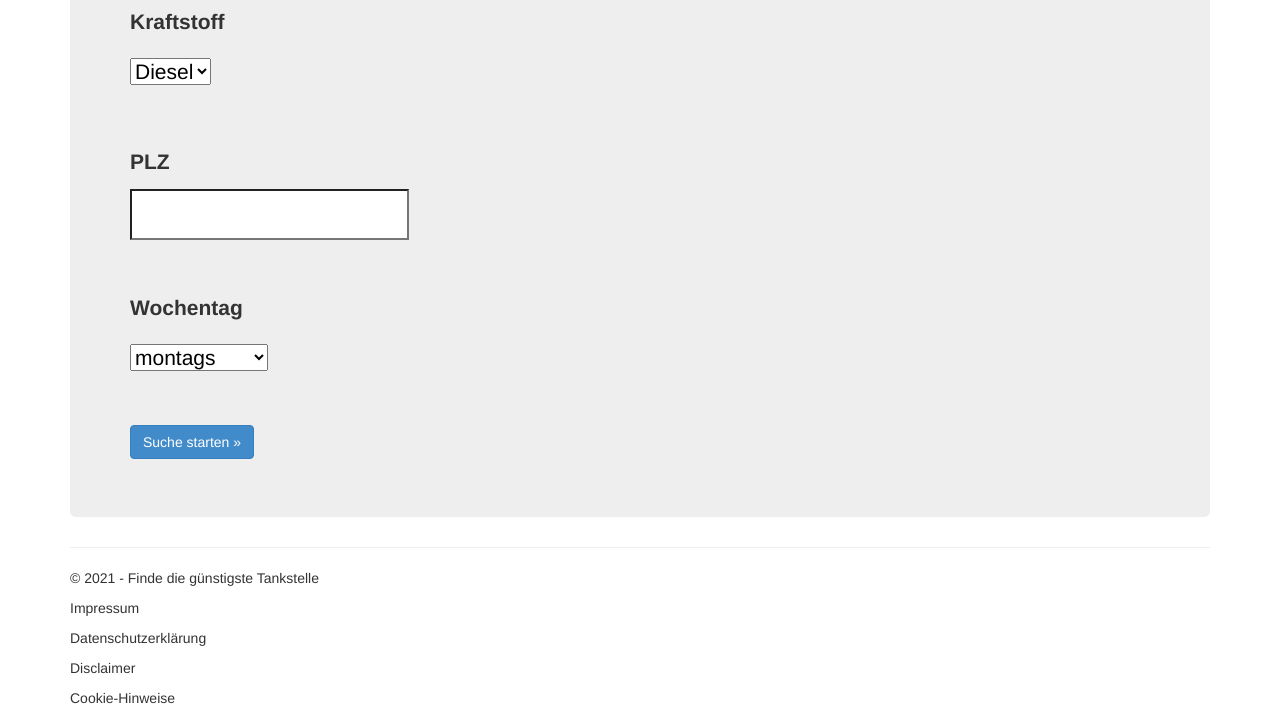
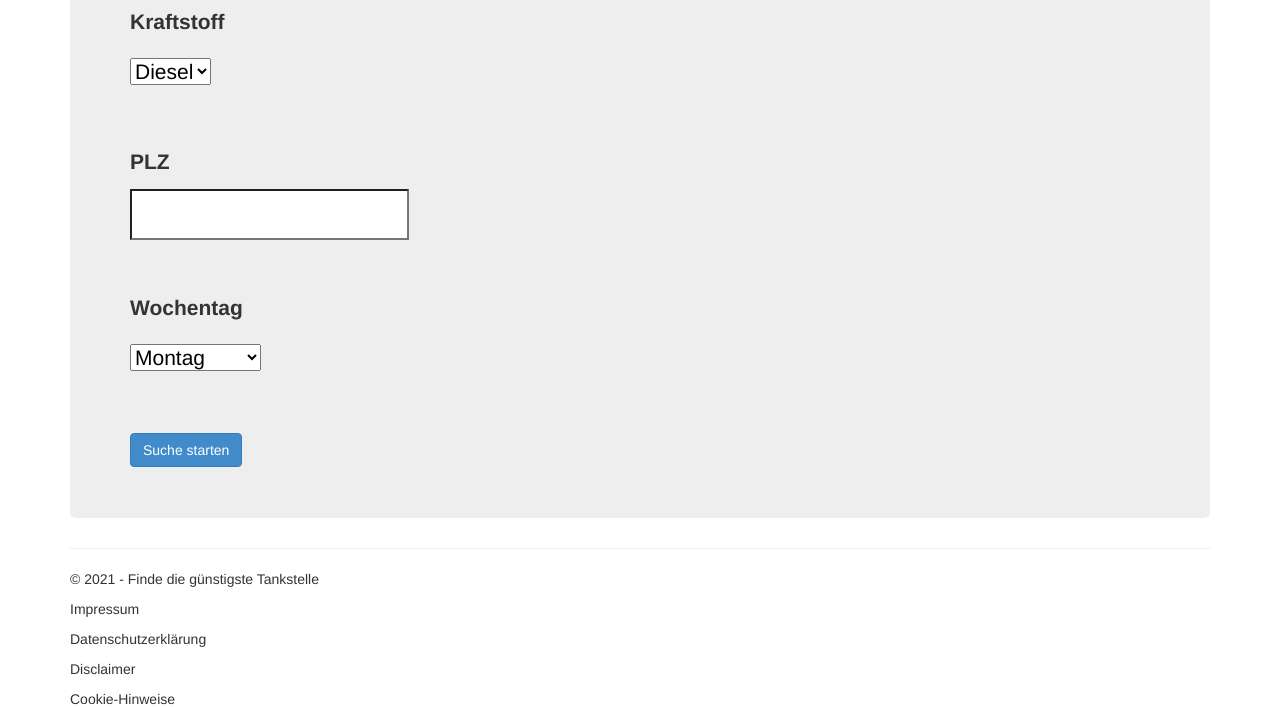
Before and after one commit to timebertt/big-data-refuel, a Flask app: page / in a window 1280 px wide. Shown: the part 473-1180 px from the top of the page. Run offline with Flask 2, Linux system fonts and the light colour scheme; some libraries are stand-ins or nearby versions.

Commit message:
User Input verarbeiten

```diff
--- a/userInterface/app.py
+++ b/userInterface/app.py
@@ -6,8 +6,7 @@ import mysql.connector
 from datetime import datetime
 from os import environ
 
-from flask import Flask
-from flask import render_template
+from flask import Flask, render_template, request
 
 app = Flask(__name__)
 
@@ -18,10 +17,39 @@ mydb = mysql.connector.connect(
     database=environ.get("MYSQL_DATABASE", "prices"),
 )
 
-@app.route('/')
-@app.route('/home')
+def fetchResult():
+    cur = mydb.cursor(dictionary=True)
+    cur.execute("SELECT * FROM fuel_prices")
+
+    return cur.fetchone()
+
+@app.route('/',methods=["GET", "POST"])
+@app.route('/home',methods=["GET", "POST"])
 def home():
     """Renders the home page."""
+
+    if request.method == "POST":
+        # Was der Benutzer eingegeben hat
+        req = request.form
+        parameters = [
+            {"kraftstoff": req["kraftstoff"], "wochentag": req["zeit"]}
+        ]
+
+        # Was als Ergebnis geliefert wird
+        res = fetchResult()
+        results = [
+            {"name": "Esso Tankstelle", "street": "SCHOZACHER STR. 51", "plz": res["post_code"], "city": "STUTTGART",
+            "price": res["e5"]}
+        ]
+
+        return render_template(
+            'result.html',
+            title='Ergebnis',
+            year=datetime.now().year,
+            message='Das ist die günstigste Tankstelle',
+            results=results,
+            parameters=parameters)
+
     return render_template(
         'index.html',
         title='Neue Suche',
@@ -50,36 +78,6 @@ def faq():
         message='Hier findest du Antworten auf wichtige Fragen'
     )
 
-def fetchResult():
-    cur = mydb.cursor(dictionary=True)
-    cur.execute("SELECT * FROM fuel_prices")
-
-    return cur.fetchone()
-
-@app.route('/result')
-def result():
-    """Renders the result page."""
-    # Was vom Nutzer eingegeben wird
-    parameters = [
-        {"kraftstoff": "Diesel", "wochentag": "dienstags", "zeitfenster": "8 Uhr - 12 Uhr"}
-    ]
-
-    res = fetchResult()
-
-    # Was als Ergebnis geliefert wird
-    results = [
-        {"name": "Esso Tankstelle", "street": "SCHOZACHER STR. 51", "plz": "70437", "city": "STUTTGART",
-         "price": res["e5"]}
-    ]
-
-    return render_template(
-        'result.html',
-        title='Ergebnis',
-        year=datetime.now().year,
-        message='Das ist die günstigste Tankstelle',
-        results=results,
-        parameters=parameters
-    )
 
 
 if __name__ == '__main__':
--- a/userInterface/templates/index.html
+++ b/userInterface/templates/index.html
@@ -9,36 +9,37 @@
     <p class="lead">Die Preise von Kraftstoffen variieren je nach Uhrzeit und Ort sehr stark. <br> H&auml;ufig &auml;ndern einzelne Tankstellen ihre Preise vier- bis f&uuml;nfmal pro Tag. </p>
     <p class="lead">F&uuml;lle einfach die folgenden Felder aus und finde die g&uuml;nstigste Tankstelle. </p>
     <br>
-    <form method="get">
-        <label for="ort">Kraftstoff</label>
+    <form method="post" enctype=multipart/form-data>
+        <label for="Kraftstoff">Kraftstoff</label>
         <br>
         <select name="kraftstoff" id="kraftstoff">
-            <option value="diesel">Diesel</option>
-            <option value="e5">e5</option>
-            <option value="e10">e10</option>
+            <option value="Diesel">Diesel</option>
+            <option value="E5">e5</option>
+            <option value="E10">e10</option>
         </select>
         <br>
         <br>
-        <label for="ort">PLZ</label>
+        <label for="plz">PLZ</label>
         <br>
-        <input type="text" name="Ort" />
+        <input type="text" name="plz" />
         <br>
         <br>
         <label for="wochentag">Wochentag</label>
         <br>
         <select name="zeit" id="zeit">
-            <option value="1">montags</option>
-            <option value="2">dienstags</option>
-            <option value="3">mittwochs</option>
-            <option value="4">donnerstags</option>
-            <option value="5">freitags</option>
-            <option value="6">samstags</option>
-            <option value="6">sonntags</option>
+            <option value="montags">Montag</option>
+            <option value="dienstags">Dienstag</option>
+            <option value="mittwochs">Mittwoch</option>
+            <option value="donnerstags">Donnerstag</option>
+            <option value="freitags">Freitag</option>
+            <option value="samstags">Samstag</option>
+            <option value="sonntags">Sonntag</option>
         </select>
         <br>
         <br>
+        <input type="submit" value="Suche starten" class="btn btn-primary btn-large"><br>
     </form>
-    <p><a href="{{ url_for('result') }}" class="btn btn-primary btn-large">Suche starten &raquo;</a></p>
+
 </div>
 
 
--- a/userInterface/templates/result.html
+++ b/userInterface/templates/result.html
@@ -17,12 +17,12 @@
 
     <br>
     {% for parameter in parameters %}
-    <p>{{parameter.kraftstoff}} kostet {{parameter.wochentag}} zwischen {{parameter.zeitfenster}}
-    <u>
+    <p>{{parameter.kraftstoff}} kostet {{parameter.wochentag}}
+    <strong>
         {% for result in results %}
             {{result.price}}
         {% endfor %}
-    </u>
+    </strong>
     Euro.</p>
     {% endfor %}
     <br>
```
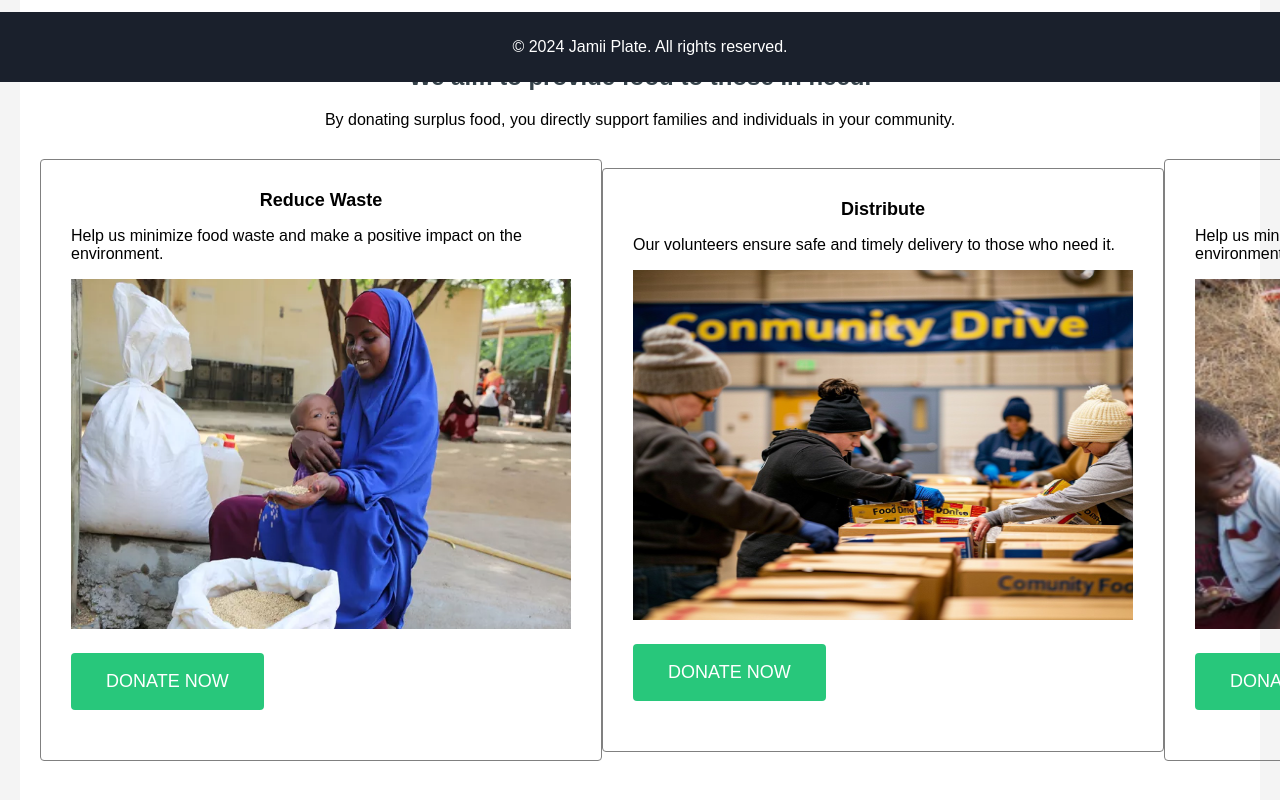
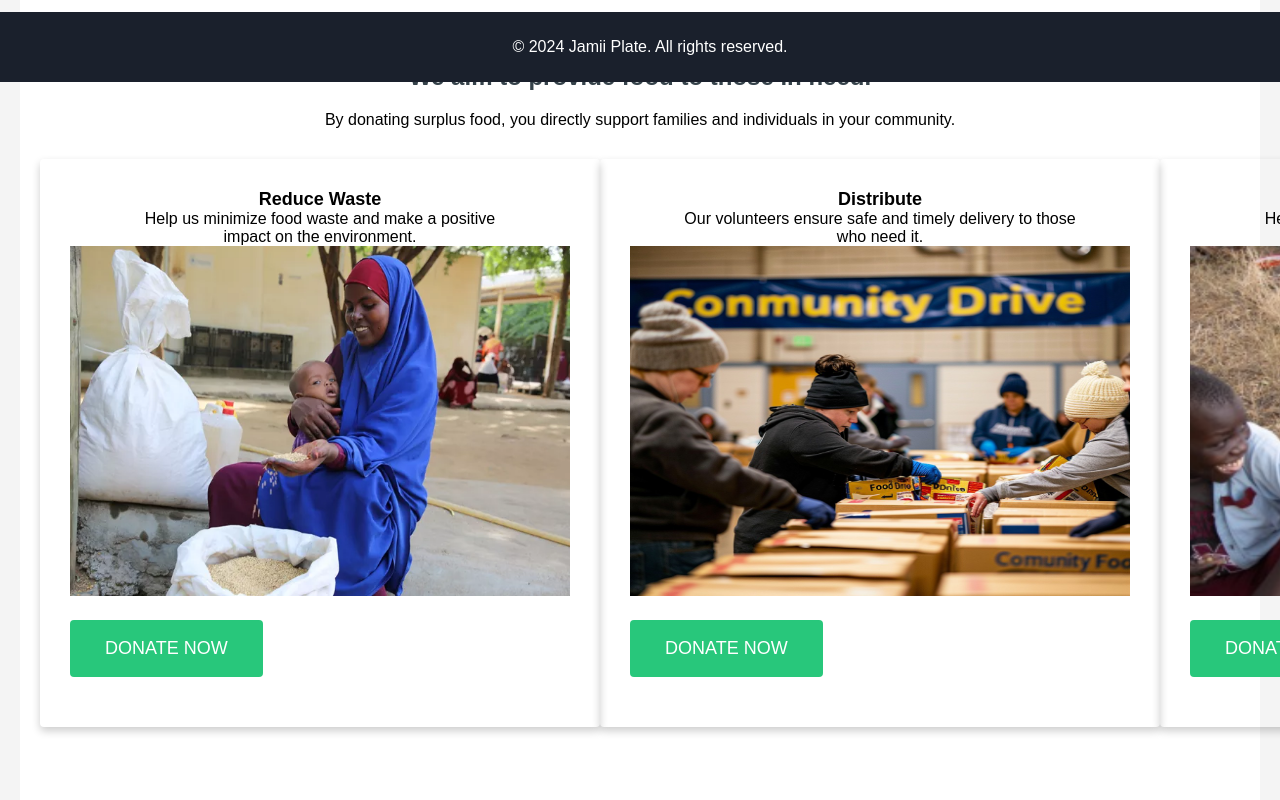
Before and after one commit to Athooh/food_donation_app, a plain HTML site: page index.html in a window 1280 px wide. Shown: the part 718-1518 px from the top of the page. Drawn offline with Linux system fonts and the light colour scheme; a web font is replaced by a local one.

Commit message:
update boxes on objective section

```diff
--- a/css/styles.css
+++ b/css/styles.css
@@ -127,10 +127,11 @@ h1, h2 {
 
 .box {
      width: 500px;
-     border: 1px solid grey;
+     /* border: 1px solid grey; */
      padding: 30px;
      border-radius: 4px;
      margin-bottom: 60px;
+     box-shadow: 0px 4px 8px rgba(0, 0, 0, 0.2);
 }
 
 .box img {
@@ -140,8 +141,14 @@ h1, h2 {
 
 .box h3 {
     font-size: 18px;
-    width: 300px;
+    width: 250px;
     text-align: center;
+    margin: auto;
+}
+
+.box p {
+    text-align: center;
+    width: 400px;
     margin: auto;
 }
 
```
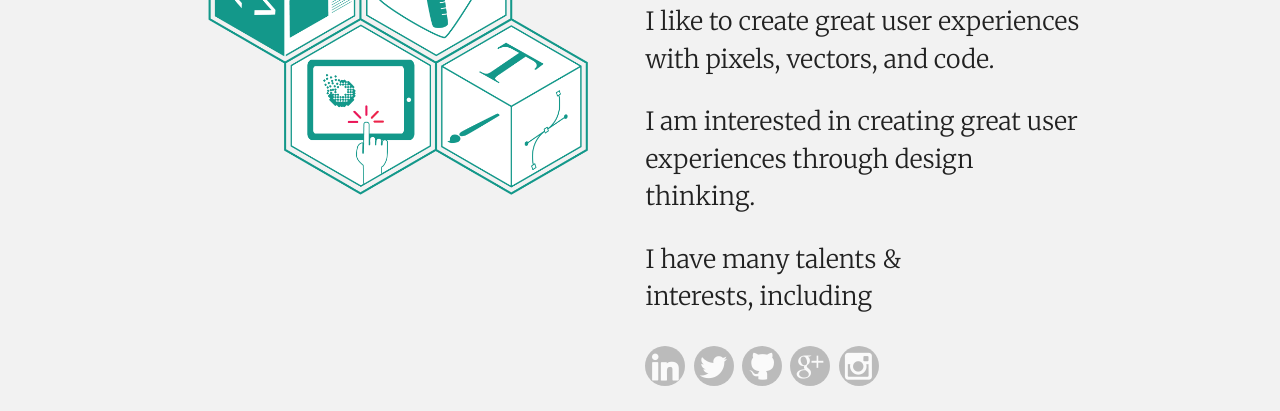
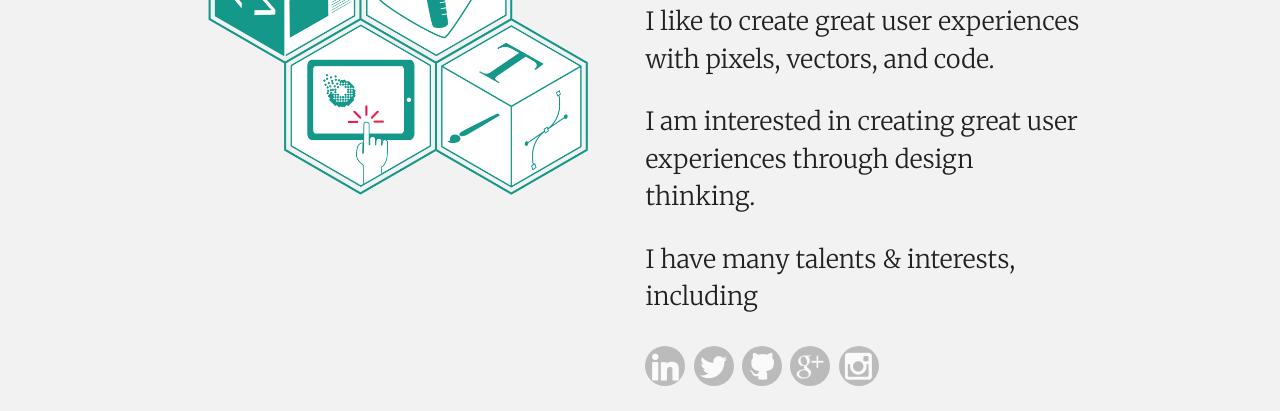
Before and after one commit to lollyborch/Lilly-HB-Portfolio, a plain HTML site: page index.html in a window 1280 px wide. Shown: the part 280-691 px from the top of the page. Drawn offline with nearby package versions, Linux system fonts and the light colour scheme; a small style sheet from the web is missing.

Commit message:
updated typing line

```diff
--- a/index.html
+++ b/index.html
@@ -74,7 +74,7 @@
                 <h1 class="toptext">Hello, I'm Lilly &amp;&nbsp;I'm a full stack designer</h1>
                 <p class="livinglarge">I like to create great user experiences with pixels, vectors, and code.</p>
                 <p class="livinglarge">I am interested in creating great user experiences through design thinking.</p>
-                <p id="typingline" class="livinglarge">I have many talents &amp; interests,&nbsp;including <span class="element redredwine"></span></p>
+                <p id="typingline" class="livinglarge">I have many talents &amp; interests,</br>including <span class="element redredwine"></span></p>
 
 
                 <div class="social">
```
===============
Work task
Repeat each entry precisely as it appears. Leave the pictures out.

Response to the task
Before and after one commit to timebertt/big-data-refuel, a Flask app: page / in a window 1280 px wide. Shown: the part 473-1180 px from the top of the page. Run offline with Flask 2, Linux system fonts and the light colour scheme; some libraries are stand-ins or nearby versions.

Commit message:
User Input verarbeiten

```diff
--- a/userInterface/app.py
+++ b/userInterface/app.py
@@ -6,8 +6,7 @@ import mysql.connector
 from datetime import datetime
 from os import environ
 
-from flask import Flask
-from flask import render_template
+from flask import Flask, render_template, request
 
 app = Flask(__name__)
 
@@ -18,10 +17,39 @@ mydb = mysql.connector.connect(
     database=environ.get("MYSQL_DATABASE", "prices"),
 )
 
-@app.route('/')
-@app.route('/home')
+def fetchResult():
+    cur = mydb.cursor(dictionary=True)
+    cur.execute("SELECT * FROM fuel_prices")
+
+    return cur.fetchone()
+
+@app.route('/',methods=["GET", "POST"])
+@app.route('/home',methods=["GET", "POST"])
 def home():
     """Renders the home page."""
+
+    if request.method == "POST":
+        # Was der Benutzer eingegeben hat
+        req = request.form
+        parameters = [
+            {"kraftstoff": req["kraftstoff"], "wochentag": req["zeit"]}
+        ]
+
+        # Was als Ergebnis geliefert wird
+        res = fetchResult()
+        results = [
+            {"name": "Esso Tankstelle", "street": "SCHOZACHER STR. 51", "plz": res["post_code"], "city": "STUTTGART",
+            "price": res["e5"]}
+        ]
+
+        return render_template(
+            'result.html',
+            title='Ergebnis',
+            year=datetime.now().year,
+            message='Das ist die günstigste Tankstelle',
+            results=results,
+            parameters=parameters)
+
     return render_template(
         'index.html',
         title='Neue Suche',
@@ -50,36 +78,6 @@ def faq():
         message='Hier findest du Antworten auf wichtige Fragen'
     )
 
-def fetchResult():
-    cur = mydb.cursor(dictionary=True)
-    cur.execute("SELECT * FROM fuel_prices")
-
-    return cur.fetchone()
-
-@app.route('/result')
-def result():
-    """Renders the result page."""
-    # Was vom Nutzer eingegeben wird
-    parameters = [
-        {"kraftstoff": "Diesel", "wochentag": "dienstags", "zeitfenster": "8 Uhr - 12 Uhr"}
-    ]
-
-    res = fetchResult()
-
-    # Was als Ergebnis geliefert wird
-    results = [
-        {"name": "Esso Tankstelle", "street": "SCHOZACHER STR. 51", "plz": "70437", "city": "STUTTGART",
-         "price": res["e5"]}
-    ]
-
-    return render_template(
-        'result.html',
-        title='Ergebnis',
-        year=datetime.now().year,
-        message='Das ist die günstigste Tankstelle',
-        results=results,
-        parameters=parameters
-    )
 
 
 if __name__ == '__main__':
--- a/userInterface/templates/index.html
+++ b/userInterface/templates/index.html
@@ -9,36 +9,37 @@
     <p class="lead">Die Preise von Kraftstoffen variieren je nach Uhrzeit und Ort sehr stark. <br> H&auml;ufig &auml;ndern einzelne Tankstellen ihre Preise vier- bis f&uuml;nfmal pro Tag. </p>
     <p class="lead">F&uuml;lle einfach die folgenden Felder aus und finde die g&uuml;nstigste Tankstelle. </p>
     <br>
-    <form method="get">
-        <label for="ort">Kraftstoff</label>
+    <form method="post" enctype=multipart/form-data>
+        <label for="Kraftstoff">Kraftstoff</label>
         <br>
         <select name="kraftstoff" id="kraftstoff">
-            <option value="diesel">Diesel</option>
-            <option value="e5">e5</option>
-            <option value="e10">e10</option>
+            <option value="Diesel">Diesel</option>
+            <option value="E5">e5</option>
+            <option value="E10">e10</option>
         </select>
         <br>
         <br>
-        <label for="ort">PLZ</label>
+        <label for="plz">PLZ</label>
         <br>
-        <input type="text" name="Ort" />
+        <input type="text" name="plz" />
         <br>
         <br>
         <label for="wochentag">Wochentag</label>
         <br>
         <select name="zeit" id="zeit">
-            <option value="1">montags</option>
-            <option value="2">dienstags</option>
-            <option value="3">mittwochs</option>
-            <option value="4">donnerstags</option>
-            <option value="5">freitags</option>
-            <option value="6">samstags</option>
-            <option value="6">sonntags</option>
+            <option value="montags">Montag</option>
+            <option value="dienstags">Dienstag</option>
+            <option value="mittwochs">Mittwoch</option>
+            <option value="donnerstags">Donnerstag</option>
+            <option value="freitags">Freitag</option>
+            <option value="samstags">Samstag</option>
+            <option value="sonntags">Sonntag</option>
         </select>
         <br>
         <br>
+        <input type="submit" value="Suche starten" class="btn btn-primary btn-large"><br>
     </form>
-    <p><a href="{{ url_for('result') }}" class="btn btn-primary btn-large">Suche starten &raquo;</a></p>
+
 </div>
 
 
--- a/userInterface/templates/result.html
+++ b/userInterface/templates/result.html
@@ -17,12 +17,12 @@
 
     <br>
     {% for parameter in parameters %}
-    <p>{{parameter.kraftstoff}} kostet {{parameter.wochentag}} zwischen {{parameter.zeitfenster}}
-    <u>
+    <p>{{parameter.kraftstoff}} kostet {{parameter.wochentag}}
+    <strong>
         {% for result in results %}
             {{result.price}}
         {% endfor %}
-    </u>
+    </strong>
     Euro.</p>
     {% endfor %}
     <br>
```
Before and after one commit to Athooh/food_donation_app, a plain HTML site: page index.html in a window 1280 px wide. Shown: the part 718-1518 px from the top of the page. Drawn offline with Linux system fonts and the light colour scheme; a web font is replaced by a local one.

Commit message:
update boxes on objective section

```diff
--- a/css/styles.css
+++ b/css/styles.css
@@ -127,10 +127,11 @@ h1, h2 {
 
 .box {
      width: 500px;
-     border: 1px solid grey;
+     /* border: 1px solid grey; */
      padding: 30px;
      border-radius: 4px;
      margin-bottom: 60px;
+     box-shadow: 0px 4px 8px rgba(0, 0, 0, 0.2);
 }
 
 .box img {
@@ -140,8 +141,14 @@ h1, h2 {
 
 .box h3 {
     font-size: 18px;
-    width: 300px;
+    width: 250px;
     text-align: center;
+    margin: auto;
+}
+
+.box p {
+    text-align: center;
+    width: 400px;
     margin: auto;
 }
 
```
Before and after one commit to lollyborch/Lilly-HB-Portfolio, a plain HTML site: page index.html in a window 1280 px wide. Shown: the part 280-691 px from the top of the page. Drawn offline with nearby package versions, Linux system fonts and the light colour scheme; a small style sheet from the web is missing.

Commit message:
updated typing line

```diff
--- a/index.html
+++ b/index.html
@@ -74,7 +74,7 @@
                 <h1 class="toptext">Hello, I'm Lilly &amp;&nbsp;I'm a full stack designer</h1>
                 <p class="livinglarge">I like to create great user experiences with pixels, vectors, and code.</p>
                 <p class="livinglarge">I am interested in creating great user experiences through design thinking.</p>
-                <p id="typingline" class="livinglarge">I have many talents &amp; interests,&nbsp;including <span class="element redredwine"></span></p>
+                <p id="typingline" class="livinglarge">I have many talents &amp; interests,</br>including <span class="element redredwine"></span></p>
 
 
                 <div class="social">
```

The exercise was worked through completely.